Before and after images
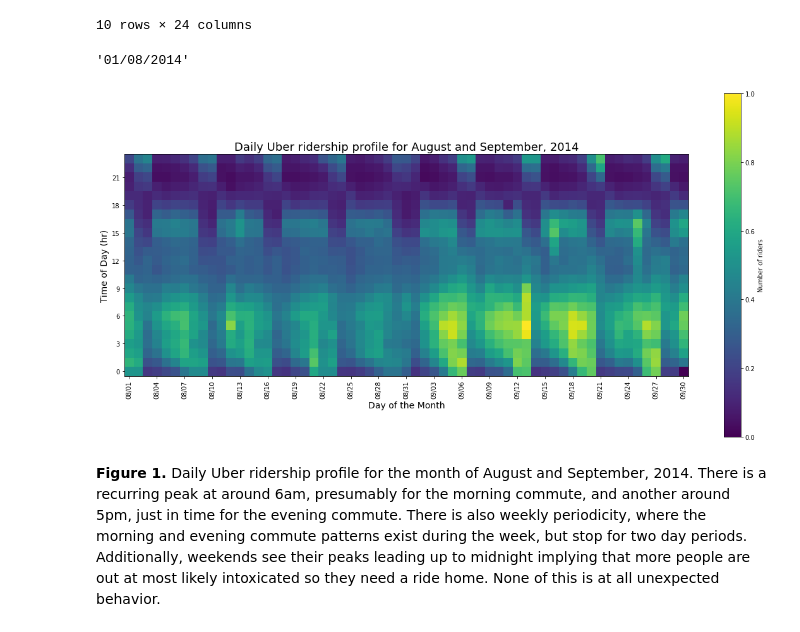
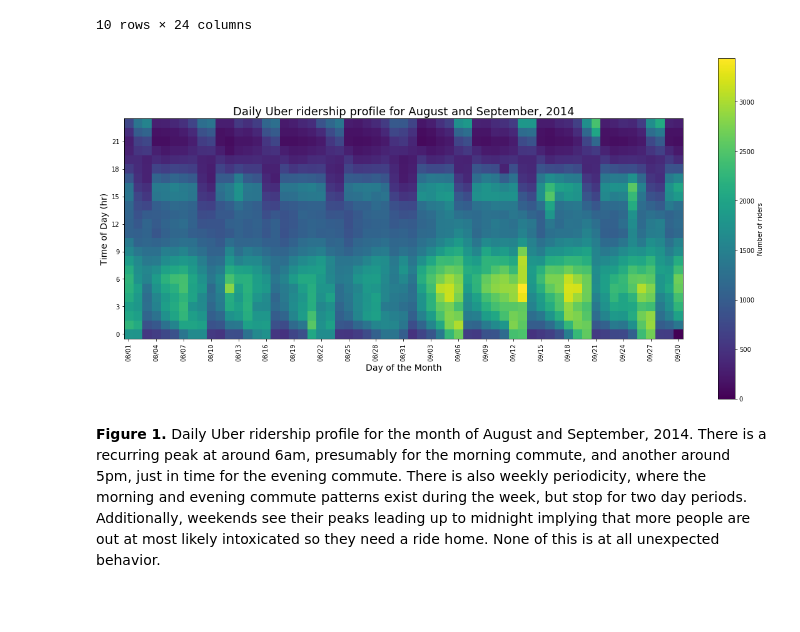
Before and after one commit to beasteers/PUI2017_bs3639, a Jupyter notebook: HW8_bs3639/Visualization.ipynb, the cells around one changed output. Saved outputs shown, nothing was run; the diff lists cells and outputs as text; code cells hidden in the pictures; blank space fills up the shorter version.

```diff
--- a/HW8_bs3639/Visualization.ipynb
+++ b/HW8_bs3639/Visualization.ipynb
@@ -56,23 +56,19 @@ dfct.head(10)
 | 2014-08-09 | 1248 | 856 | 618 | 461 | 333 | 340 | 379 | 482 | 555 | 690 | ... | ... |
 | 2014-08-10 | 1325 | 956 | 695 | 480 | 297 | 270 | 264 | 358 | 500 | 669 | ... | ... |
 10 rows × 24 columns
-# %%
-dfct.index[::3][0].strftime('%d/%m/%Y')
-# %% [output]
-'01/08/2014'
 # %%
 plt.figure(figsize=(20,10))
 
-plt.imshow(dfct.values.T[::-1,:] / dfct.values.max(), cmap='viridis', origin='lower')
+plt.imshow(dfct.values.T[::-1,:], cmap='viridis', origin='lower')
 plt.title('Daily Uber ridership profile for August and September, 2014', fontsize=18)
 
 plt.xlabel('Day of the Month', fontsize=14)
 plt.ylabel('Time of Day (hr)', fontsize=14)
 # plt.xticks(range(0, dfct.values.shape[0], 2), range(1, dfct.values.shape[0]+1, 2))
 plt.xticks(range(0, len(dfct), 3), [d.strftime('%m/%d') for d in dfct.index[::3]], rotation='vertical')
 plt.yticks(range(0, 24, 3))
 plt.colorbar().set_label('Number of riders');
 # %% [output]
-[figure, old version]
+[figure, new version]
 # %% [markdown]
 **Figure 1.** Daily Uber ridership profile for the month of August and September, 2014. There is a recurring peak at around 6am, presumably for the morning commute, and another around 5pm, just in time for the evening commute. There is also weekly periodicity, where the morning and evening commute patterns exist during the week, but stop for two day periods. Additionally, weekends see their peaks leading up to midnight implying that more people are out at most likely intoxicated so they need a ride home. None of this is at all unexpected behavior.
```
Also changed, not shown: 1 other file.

Work order: Above are the records; reproduce them exactly and leave out the pictures.

Result for this task:
Before and after one commit to beasteers/PUI2017_bs3639, a Jupyter notebook: HW8_bs3639/Visualization.ipynb, the cells around one changed output. Saved outputs shown, nothing was run; the diff lists cells and outputs as text; code cells hidden in the pictures; blank space fills up the shorter version.

```diff
--- a/HW8_bs3639/Visualization.ipynb
+++ b/HW8_bs3639/Visualization.ipynb
@@ -56,23 +56,19 @@ dfct.head(10)
 | 2014-08-09 | 1248 | 856 | 618 | 461 | 333 | 340 | 379 | 482 | 555 | 690 | ... | ... |
 | 2014-08-10 | 1325 | 956 | 695 | 480 | 297 | 270 | 264 | 358 | 500 | 669 | ... | ... |
 10 rows × 24 columns
-# %%
-dfct.index[::3][0].strftime('%d/%m/%Y')
-# %% [output]
-'01/08/2014'
 # %%
 plt.figure(figsize=(20,10))
 
-plt.imshow(dfct.values.T[::-1,:] / dfct.values.max(), cmap='viridis', origin='lower')
+plt.imshow(dfct.values.T[::-1,:], cmap='viridis', origin='lower')
 plt.title('Daily Uber ridership profile for August and September, 2014', fontsize=18)
 
 plt.xlabel('Day of the Month', fontsize=14)
 plt.ylabel('Time of Day (hr)', fontsize=14)
 # plt.xticks(range(0, dfct.values.shape[0], 2), range(1, dfct.values.shape[0]+1, 2))
 plt.xticks(range(0, len(dfct), 3), [d.strftime('%m/%d') for d in dfct.index[::3]], rotation='vertical')
 plt.yticks(range(0, 24, 3))
 plt.colorbar().set_label('Number of riders');
 # %% [output]
-[figure, old version]
+[figure, new version]
 # %% [markdown]
 **Figure 1.** Daily Uber ridership profile for the month of August and September, 2014. There is a recurring peak at around 6am, presumably for the morning commute, and another around 5pm, just in time for the evening commute. There is also weekly periodicity, where the morning and evening commute patterns exist during the week, but stop for two day periods. Additionally, weekends see their peaks leading up to midnight implying that more people are out at most likely intoxicated so they need a ride home. None of this is at all unexpected behavior.
```
Also changed, not shown: 1 other file.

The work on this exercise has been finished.